When people study millennials, they fail to realize or even implicate the fact that most millennials want what is best for them and those they love the most.
In the dating world, millennials are Capricorns, always on the hunt for something better, (something I adore since I am a Capricorn).
This doesn’t mean millennials are unable to settle, because lots of millennials are in happy long-term committed relationships, whether it is with one partner, several partners, or dating themselves.
As a millennial, the traditional rules of what makes a relationship healthy is slowly dwindling. Millenials are communicating more and seeing what worked for their parents may not work for them.
This newfound awareness helps millennials venture out, and find others who believe in the same ideas as they do when it comes to dating or being in a relationship. The beauty of this open-mindedness to dating is; nobody is meant to conform to a set of rules created by whomever to have a happily ever after.
While society has its way of trying to force people to adapt to a particular style of living, millennials are fighting back and recreating the concept of “LOVE” into an idea that welcomes everyone, no matter their sexual preference & orientation, gender identity, relationship status, or choice of relationship design ( monogamy or polyamory).
No one is left out of the playing field of dating & relationships, with millennials outnumbering previous generations and possibly future generations to come. It is only a matter of time before traditional standards of what defines a perhaps “healthy relationship,” will be redefined, so no one is excluded.

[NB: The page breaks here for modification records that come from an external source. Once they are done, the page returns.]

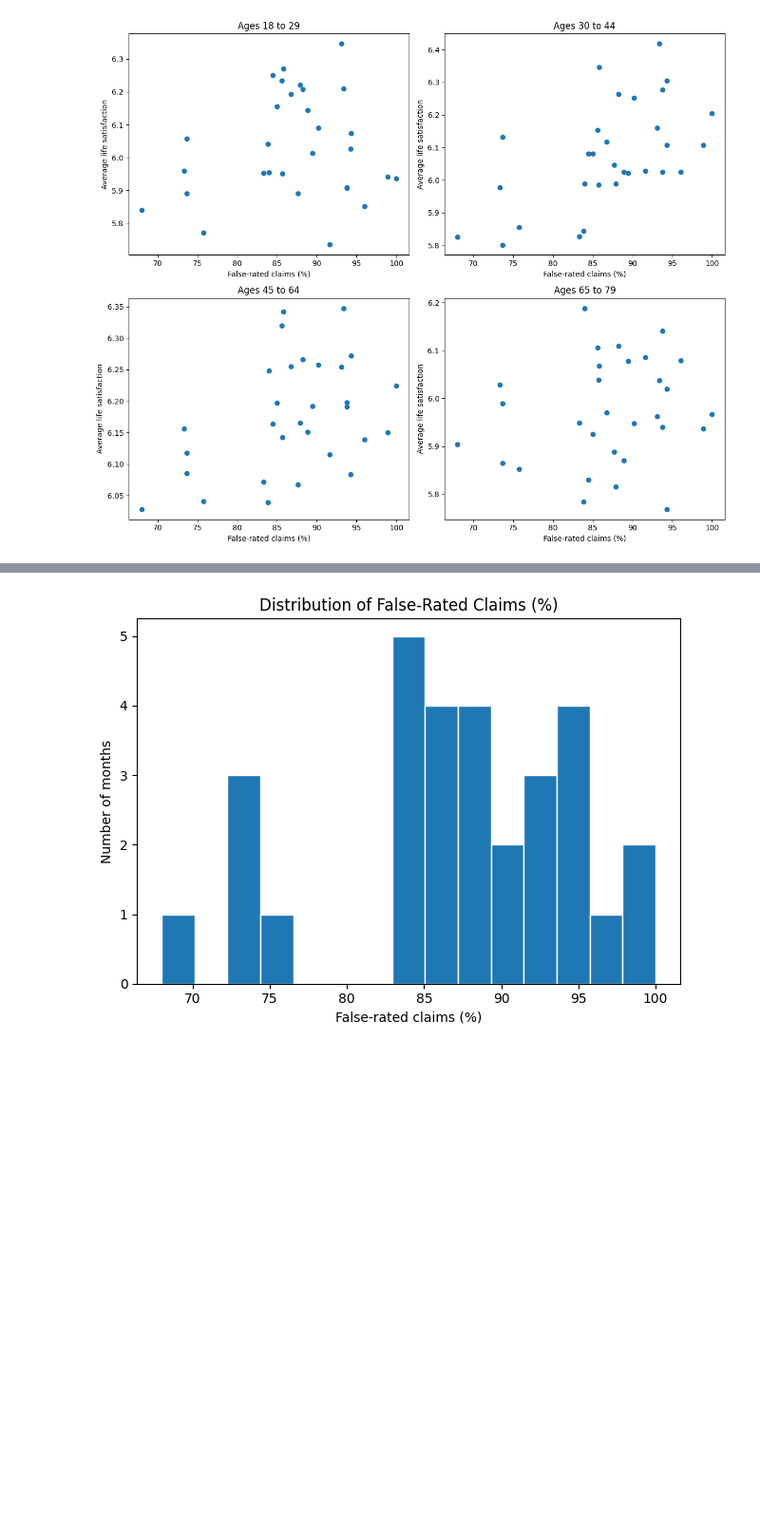
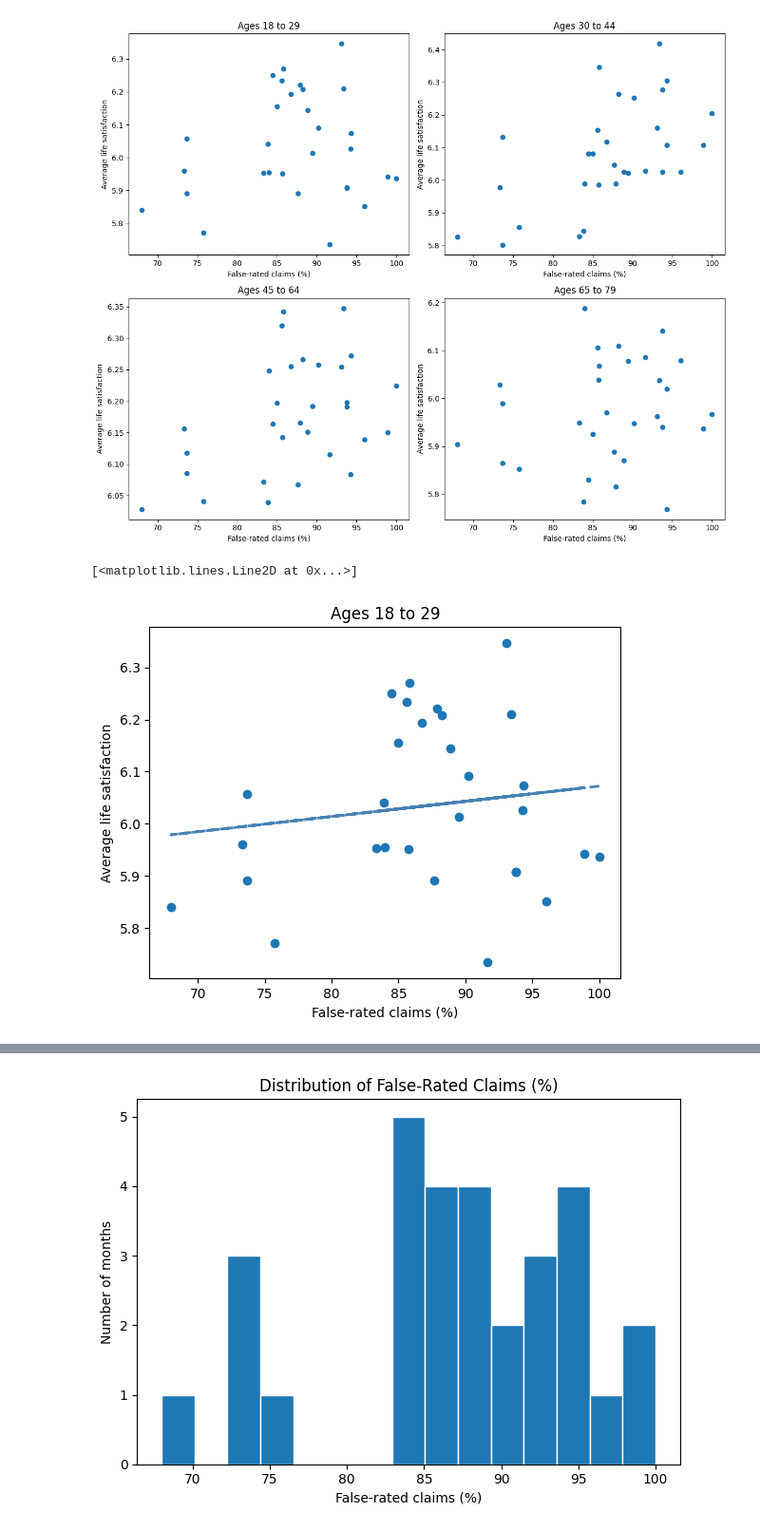
Before and after one commit to kallylxy2026/Team-25, a Jupyter notebook: Project_Lab.ipynb, the cells around one changed output, grey strips where cells are left out. Shown at 95% size. Cells and saved outputs as stored; diff of their text form; code cells hidden in the pictures; blank space fills up the shorter version.

Commit message:
more plots and best fit lines

```diff
--- a/Project_Lab.ipynb
+++ b/Project_Lab.ipynb
@@ -827,3 +833,25 @@ plt.tight_layout()
 plt.show()
 # %% [output]
 [figure]
+# %%
+# trying to apply a best fit line
+
+# ages 18 to 29
+x = merged_data18to29["false_percentage"]
+y = merged_data18to29["life_satisfaction_18to29"]
+
+a, b = np.polyfit(x, y, 1)
+
+plt.scatter(
+    merged_data18to29["false_percentage"],
+    merged_data18to29["life_satisfaction_18to29"]
+)
+
+plt.xlabel("False-rated claims (%)")
+plt.ylabel("Average life satisfaction")
+plt.title("Ages 18 to 29")
+
+plt.plot(x, a*x+b, color='steelblue', linestyle='--', linewidth=2)
+# %% [output]
+[<matplotlib.lines.Line2D at 0x...>]
+[figure, added]
```
Also changed, not shown: parts of 4 cells of this notebook.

Now don’t get me wrong, millennials are not set out to change everything or erase foundations of previous structures. Most of us are here to add icing to the cake or challenge specific ideas, myths, or theories that no longer fit modern ideas or people.
The formal dating structure probably worked for previous generations, and some millennials probably agree with some of the basics. However, it doesn’t apply to all and that is where millennials come in to challenge those ideas.
The former structure may remain intact, but a more comprehensive definition might replace the original meaning of what is and isn’t a healthy relationship, due to the many types of relationships people may find themselves in.
For example, a person who is in a polyamorous relationship might follow some basic “healthy relationship tips,” but they will eventually have to create their own module for the sake of their sanity. Since polyamory is not a western-hemisphere idea; of what a healthy relationship stands for, most information searched will be formatted from a monogamous perception.
All of that information is good until relationships get a little more complicated.
For instance, two people may agree upon a partnership and create a situation that may not sit right with them because they believe other people aren’t doing the same thing, but it is exactly what they want.
As a result, their partnership may end due to information that has already been correlated based off of others relationships dictating what are the rights and wrongs of being a couple. The structure tends to make people forget couples can create their own set of rules in their relationship and forget the rest, as long as there is consent, happiness, and no abuse involved.
In conclusion, as long as the members of the relationship agree with what makes their particular relationship work, and nobody is getting hurt due to other people desires, then there shouldn’t be a set of rules to follow, or laws holding people back from love.
© Krystle In Bed. 2018. All Rights Reserved